**Work instructions**
Please reproduce all the data exactly as written and omit the pictures.

**Data under study**
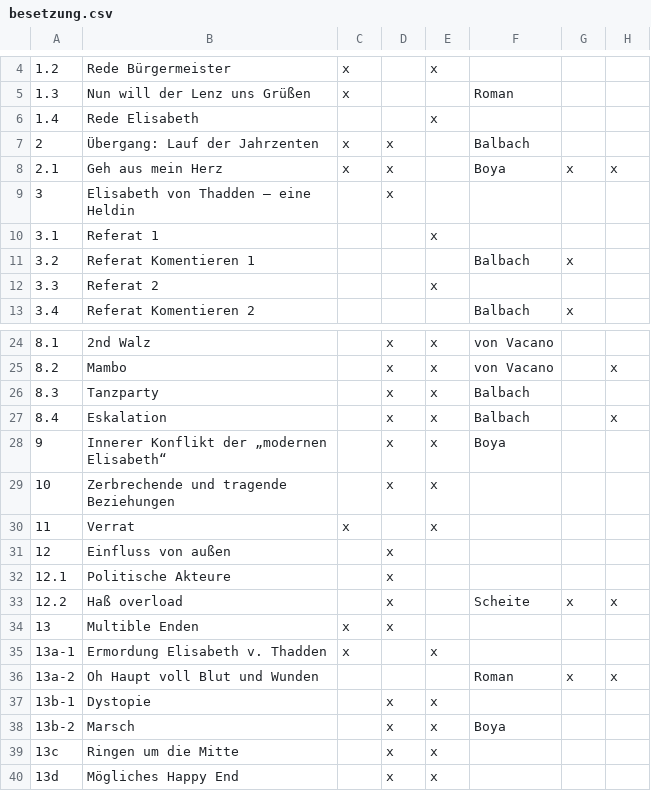
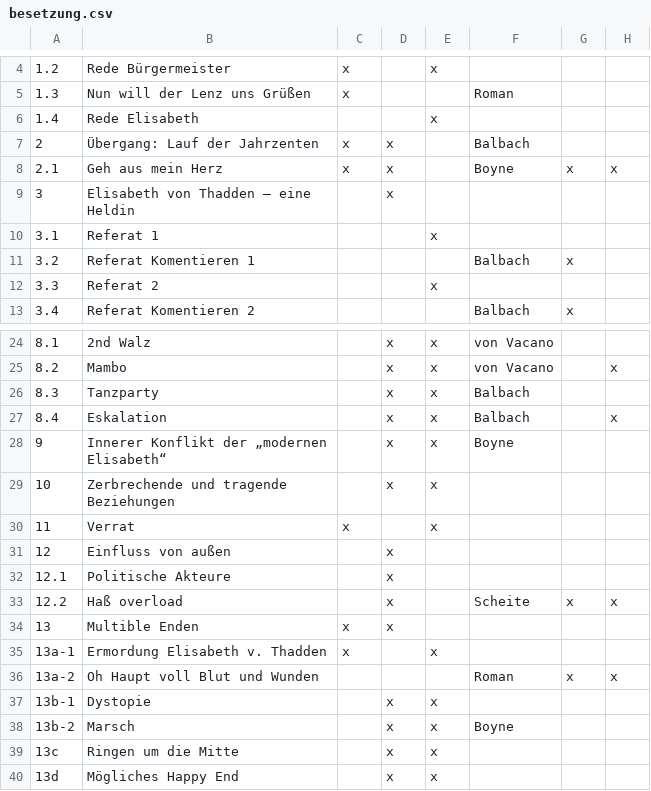
Before and after one commit to LepoldThaddenschule/thadden27, a CSV file: besetzung.csv, drawn as a sheet; only a part is shown, gaps mark what is left out; the diff names each change by its address in the sheet, - before the commit and + after, or states it on an @@ line.

Commit message:
Add files via upload

```diff
--- a/besetzung.csv
+++ b/besetzung.csv
-F8: Boya
+F8: Boyne
-F28: Boya
+F28: Boyne
-F38: Boya
+F38: Boyne
```
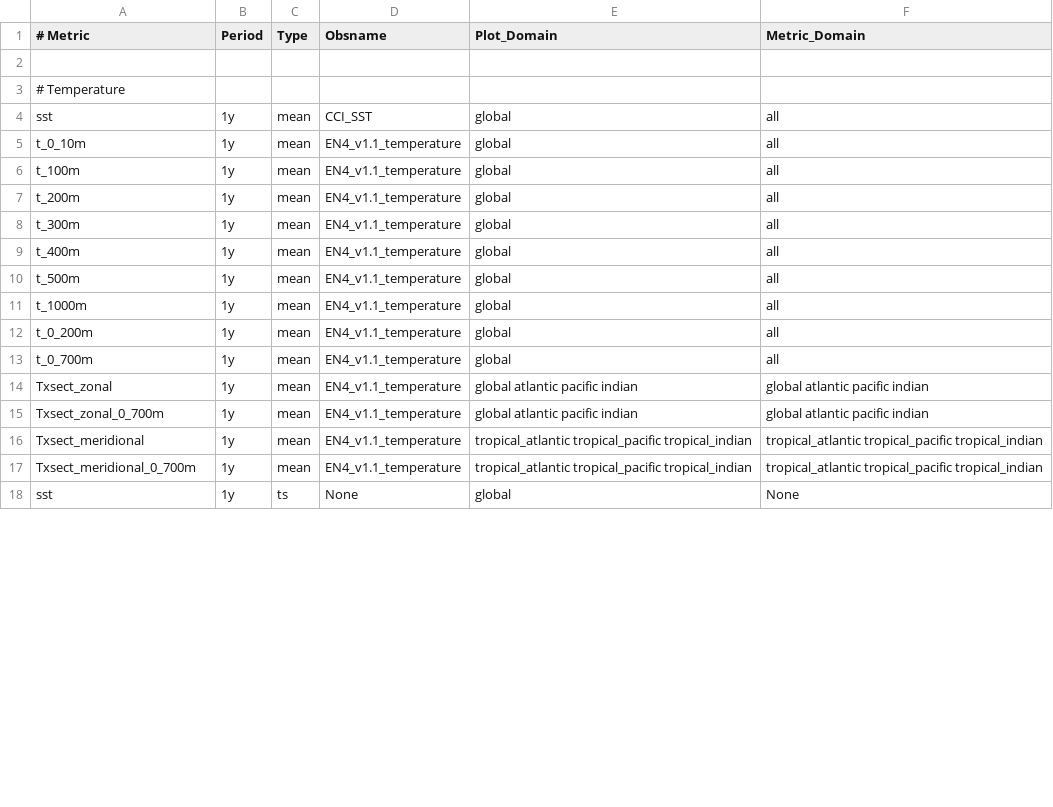
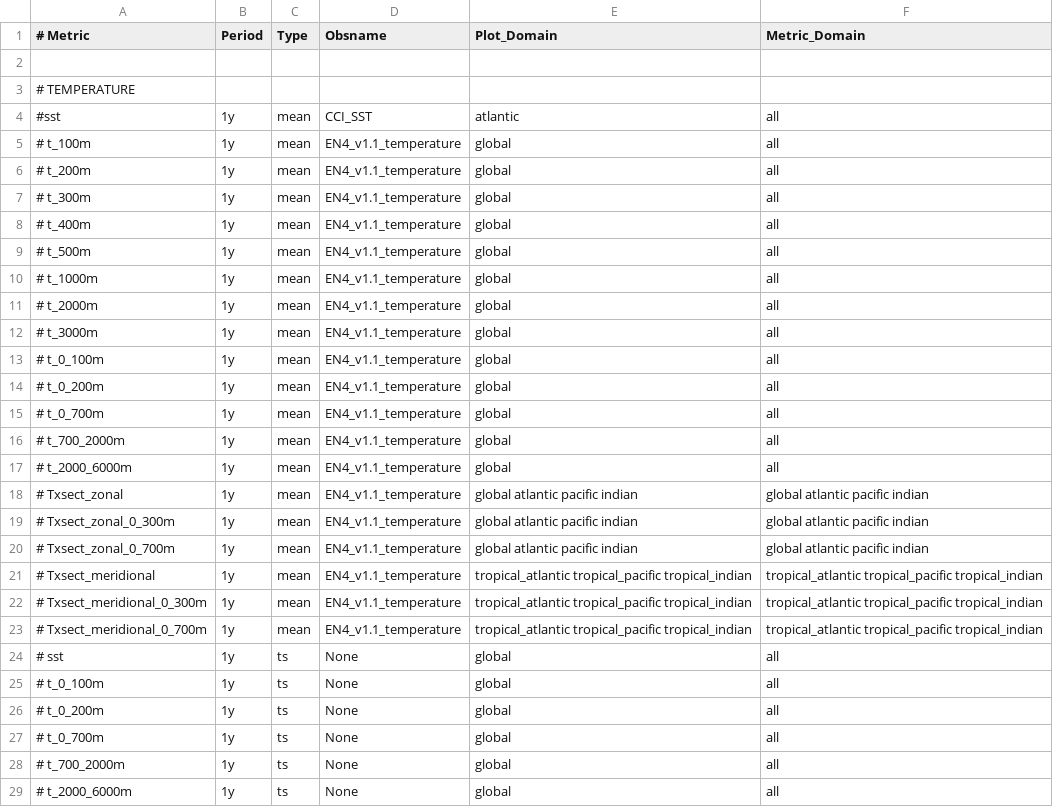
Before and after one commit to cdr30/ocean-assess, a CSV file: etc/metrics.csv, drawn as a sheet; only a part is shown; the diff covers the shown part only.

```diff
--- a/etc/metrics.csv
+++ b/etc/metrics.csv
@@ -2,17 +2,28 @@
 
-# Temperature
-sst,                      1y, mean, CCI_SST,              global,                                             all
-t_0_10m,                  1y, mean, EN4_v1.1_temperature, global,                                             all
-t_100m,                   1y, mean, EN4_v1.1_temperature, global,                                             all
-t_200m,                   1y, mean, EN4_v1.1_temperature, global,                                             all
-t_300m,                   1y, mean, EN4_v1.1_temperature, global,                                             all
-t_400m,                   1y, mean, EN4_v1.1_temperature, global,                                             all
-t_500m,                   1y, mean, EN4_v1.1_temperature, global,                                             all
-t_1000m,                  1y, mean, EN4_v1.1_temperature, global,                                             all
-t_0_200m,                 1y, mean, EN4_v1.1_temperature, global,                                             all
-t_0_700m,                 1y, mean, EN4_v1.1_temperature, global,                                             all
-Txsect_zonal,             1y, mean, EN4_v1.1_temperature, global atlantic pacific indian,                     global atlantic pacific indian
-Txsect_zonal_0_700m,      1y, mean, EN4_v1.1_temperature, global atlantic pacific indian,                     global atlantic pacific indian
-Txsect_meridional,        1y, mean, EN4_v1.1_temperature, tropical_atlantic tropical_pacific tropical_indian, tropical_atlantic tropical_pacific tropical_indian
-Txsect_meridional_0_700m, 1y, mean, EN4_v1.1_temperature, tropical_atlantic tropical_pacific tropical_indian, tropical_atlantic tropical_pacific tropical_indian
-sst,                      1y, ts,   None,                 global,                                             None
+# TEMPERATURE
+#sst,                      1y, mean, CCI_SST,                atlantic,                                             all
+# t_100m,                   1y, mean, EN4_v1.1_temperature, global,                                             all
+# t_200m,                   1y, mean, EN4_v1.1_temperature, global,                                             all
+# t_300m,                   1y, mean, EN4_v1.1_temperature, global,                                             all
+# t_400m,                   1y, mean, EN4_v1.1_temperature, global,                                             all
+# t_500m,                   1y, mean, EN4_v1.1_temperature, global,                                             all
+# t_1000m,                  1y, mean, EN4_v1.1_temperature, global,                                             all
+# t_2000m,                  1y, mean, EN4_v1.1_temperature, global,                                             all
+# t_3000m,                  1y, mean, EN4_v1.1_temperature, global,                                             all
+# t_0_100m,                 1y, mean, EN4_v1.1_temperature, global,                                             all
+# t_0_200m,                 1y, mean, EN4_v1.1_temperature, global,                                             all
+# t_0_700m,                 1y, mean, EN4_v1.1_temperature, global,                                             all
+# t_700_2000m, 		  1y, mean, EN4_v1.1_temperature, global,                                             all
+# t_2000_6000m,             1y, mean, EN4_v1.1_temperature, global,                                             all
+# Txsect_zonal,             1y, mean, EN4_v1.1_temperature, global atlantic pacific indian,                     global atlantic pacific indian
+# Txsect_zonal_0_300m,      1y, mean, EN4_v1.1_temperature, global atlantic pacific indian,                     global atlantic pacific indian
+# Txsect_zonal_0_700m,      1y, mean, EN4_v1.1_temperature, global atlantic pacific indian,                     global atlantic pacific indian
+# Txsect_meridional,        1y, mean, EN4_v1.1_temperature, tropical_atlantic tropical_pacific tropical_indian, tropical_atlantic tropical_pacific tropical_indian
+# Txsect_meridional_0_300m, 1y, mean, EN4_v1.1_temperature, tropical_atlantic tropical_pacific tropical_indian, tropical_atlantic tropical_pacific tropical_indian
+# Txsect_meridional_0_700m, 1y, mean, EN4_v1.1_temperature, tropical_atlantic tropical_pacific tropical_indian, tropical_atlantic tropical_pacific tropical_indian
+# sst,                      1y, ts,   None,                 global,                                             all
+# t_0_100m,                 1y, ts,   None,          	  global,                                             all
+# t_0_200m,                 1y, ts,   None,                 global,                                             all
+# t_0_700m,                 1y, ts,   None,                 global,                                             all
+# t_700_2000m, 	            1y, ts,   None,                 global,                                             all
+# t_2000_6000m,             1y, ts,   None,                 global,                                             all
```
Also changed, not shown: 11 added rows and 35 edited cells elsewhere in this file, 39 other files.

**Solution to this task**
Before and after one commit to LepoldThaddenschule/thadden27, a CSV file: besetzung.csv, drawn as a sheet; only a part is shown, gaps mark what is left out; the diff names each change by its address in the sheet, - before the commit and + after, or states it on an @@ line.

Commit message:
Add files via upload

```diff
--- a/besetzung.csv
+++ b/besetzung.csv
-F8: Boya
+F8: Boyne
-F28: Boya
+F28: Boyne
-F38: Boya
+F38: Boyne
```
Before and after one commit to cdr30/ocean-assess, a CSV file: etc/metrics.csv, drawn as a sheet; only a part is shown; the diff covers the shown part only.

```diff
--- a/etc/metrics.csv
+++ b/etc/metrics.csv
@@ -2,17 +2,28 @@
 
-# Temperature
-sst,                      1y, mean, CCI_SST,              global,                                             all
-t_0_10m,                  1y, mean, EN4_v1.1_temperature, global,                                             all
-t_100m,                   1y, mean, EN4_v1.1_temperature, global,                                             all
-t_200m,                   1y, mean, EN4_v1.1_temperature, global,                                             all
-t_300m,                   1y, mean, EN4_v1.1_temperature, global,                                             all
-t_400m,                   1y, mean, EN4_v1.1_temperature, global,                                             all
-t_500m,                   1y, mean, EN4_v1.1_temperature, global,                                             all
-t_1000m,                  1y, mean, EN4_v1.1_temperature, global,                                             all
-t_0_200m,                 1y, mean, EN4_v1.1_temperature, global,                                             all
-t_0_700m,                 1y, mean, EN4_v1.1_temperature, global,                                             all
-Txsect_zonal,             1y, mean, EN4_v1.1_temperature, global atlantic pacific indian,                     global atlantic pacific indian
-Txsect_zonal_0_700m,      1y, mean, EN4_v1.1_temperature, global atlantic pacific indian,                     global atlantic pacific indian
-Txsect_meridional,        1y, mean, EN4_v1.1_temperature, tropical_atlantic tropical_pacific tropical_indian, tropical_atlantic tropical_pacific tropical_indian
-Txsect_meridional_0_700m, 1y, mean, EN4_v1.1_temperature, tropical_atlantic tropical_pacific tropical_indian, tropical_atlantic tropical_pacific tropical_indian
-sst,                      1y, ts,   None,                 global,                                             None
+# TEMPERATURE
+#sst,                      1y, mean, CCI_SST,                atlantic,                                             all
+# t_100m,                   1y, mean, EN4_v1.1_temperature, global,                                             all
+# t_200m,                   1y, mean, EN4_v1.1_temperature, global,                                             all
+# t_300m,                   1y, mean, EN4_v1.1_temperature, global,                                             all
+# t_400m,                   1y, mean, EN4_v1.1_temperature, global,                                             all
+# t_500m,                   1y, mean, EN4_v1.1_temperature, global,                                             all
+# t_1000m,                  1y, mean, EN4_v1.1_temperature, global,                                             all
+# t_2000m,                  1y, mean, EN4_v1.1_temperature, global,                                             all
+# t_3000m,                  1y, mean, EN4_v1.1_temperature, global,                                             all
+# t_0_100m,                 1y, mean, EN4_v1.1_temperature, global,                                             all
+# t_0_200m,                 1y, mean, EN4_v1.1_temperature, global,                                             all
+# t_0_700m,                 1y, mean, EN4_v1.1_temperature, global,                                             all
+# t_700_2000m, 		  1y, mean, EN4_v1.1_temperature, global,                                             all
+# t_2000_6000m,             1y, mean, EN4_v1.1_temperature, global,                                             all
+# Txsect_zonal,             1y, mean, EN4_v1.1_temperature, global atlantic pacific indian,                     global atlantic pacific indian
+# Txsect_zonal_0_300m,      1y, mean, EN4_v1.1_temperature, global atlantic pacific indian,                     global atlantic pacific indian
+# Txsect_zonal_0_700m,      1y, mean, EN4_v1.1_temperature, global atlantic pacific indian,                     global atlantic pacific indian
+# Txsect_meridional,        1y, mean, EN4_v1.1_temperature, tropical_atlantic tropical_pacific tropical_indian, tropical_atlantic tropical_pacific tropical_indian
+# Txsect_meridional_0_300m, 1y, mean, EN4_v1.1_temperature, tropical_atlantic tropical_pacific tropical_indian, tropical_atlantic tropical_pacific tropical_indian
+# Txsect_meridional_0_700m, 1y, mean, EN4_v1.1_temperature, tropical_atlantic tropical_pacific tropical_indian, tropical_atlantic tropical_pacific tropical_indian
+# sst,                      1y, ts,   None,                 global,                                             all
+# t_0_100m,                 1y, ts,   None,          	  global,                                             all
+# t_0_200m,                 1y, ts,   None,                 global,                                             all
+# t_0_700m,                 1y, ts,   None,                 global,                                             all
+# t_700_2000m, 	            1y, ts,   None,                 global,                                             all
+# t_2000_6000m,             1y, ts,   None,                 global,                                             all
```
Also changed, not shown: 11 added rows and 35 edited cells elsewhere in this file, 39 other files.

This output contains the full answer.